Frankly, I preferred being treated like cattle. At least it was honest.

What's the good word, again?

The furious post-match row between Arsenal’s Emmanuel Frimpong and Manchester City’s Samir Nasri last week will have divided the football family.

Traditionalists will be disgusted at yet another display of the rampant aggression which casts a shadow over the beautiful game, particularly when players who have moved from the Gunners to City are involved. Remember Emmanuel Adebayor’s pitch-long sprint and slide goading of his former fans?

Tribalists, on the other hand, probably savoured the scrap. Let’s face it, Carling Cup matches can be stodgy fare, so you take whatever added spice is offered.

Their only disappointment will be the failure of television cameras to follow the action into the tunnel, where it was alleged punches were thrown – although club officials insisted there was only the violent posturing known as “handbags”.

Both groups, however, will have been united by at least one common reaction: “What the dickens is Dench?”

The mystery word was emblazoned across Frimpong’s vest in the sort of bold capital font usually reserved for advertising golf sales.

I initially assumed it was a tribute to Dame Judi Dench, the esteemed actress. But it wasn’t.

So was it a typing error? Knowing how thirsty he gets after a match, and not wishing to expend valuable energy asking for a drink, perhaps it was meant to say “Drench”?

Or was it supposed to say “Bench”? Certainly, you would not put it past the good folk at Nike to develop a substitute’s singlet, ergonomically designed to maximise the body’s performance while it sits around waiting to play. That might have explained why the bench warming Nasri was so peeved.

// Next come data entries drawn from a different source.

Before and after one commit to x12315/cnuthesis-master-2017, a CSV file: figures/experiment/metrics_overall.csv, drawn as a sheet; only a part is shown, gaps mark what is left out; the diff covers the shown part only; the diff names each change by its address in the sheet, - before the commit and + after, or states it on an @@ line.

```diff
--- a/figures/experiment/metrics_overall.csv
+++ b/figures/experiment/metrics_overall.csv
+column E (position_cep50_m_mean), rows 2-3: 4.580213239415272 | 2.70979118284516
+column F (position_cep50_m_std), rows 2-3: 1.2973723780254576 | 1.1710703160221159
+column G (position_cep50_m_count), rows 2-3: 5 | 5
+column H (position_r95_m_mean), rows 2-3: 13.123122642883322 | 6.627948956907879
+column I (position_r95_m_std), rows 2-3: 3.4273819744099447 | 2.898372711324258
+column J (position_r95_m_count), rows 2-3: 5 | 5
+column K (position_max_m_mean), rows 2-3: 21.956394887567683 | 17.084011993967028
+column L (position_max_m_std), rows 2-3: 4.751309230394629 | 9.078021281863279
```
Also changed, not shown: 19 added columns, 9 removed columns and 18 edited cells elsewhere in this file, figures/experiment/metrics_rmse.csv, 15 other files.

But no. It turns out that Dench is a clothing range launched by Frimpong in partnership with the rapper, Lethal Bizzle. Which makes you wonder if the fight was genuine or simply a ruse to attract the cameras and enjoy a free plug for his business.

In which case, you might say that Dench manufactures both clothing and handbags.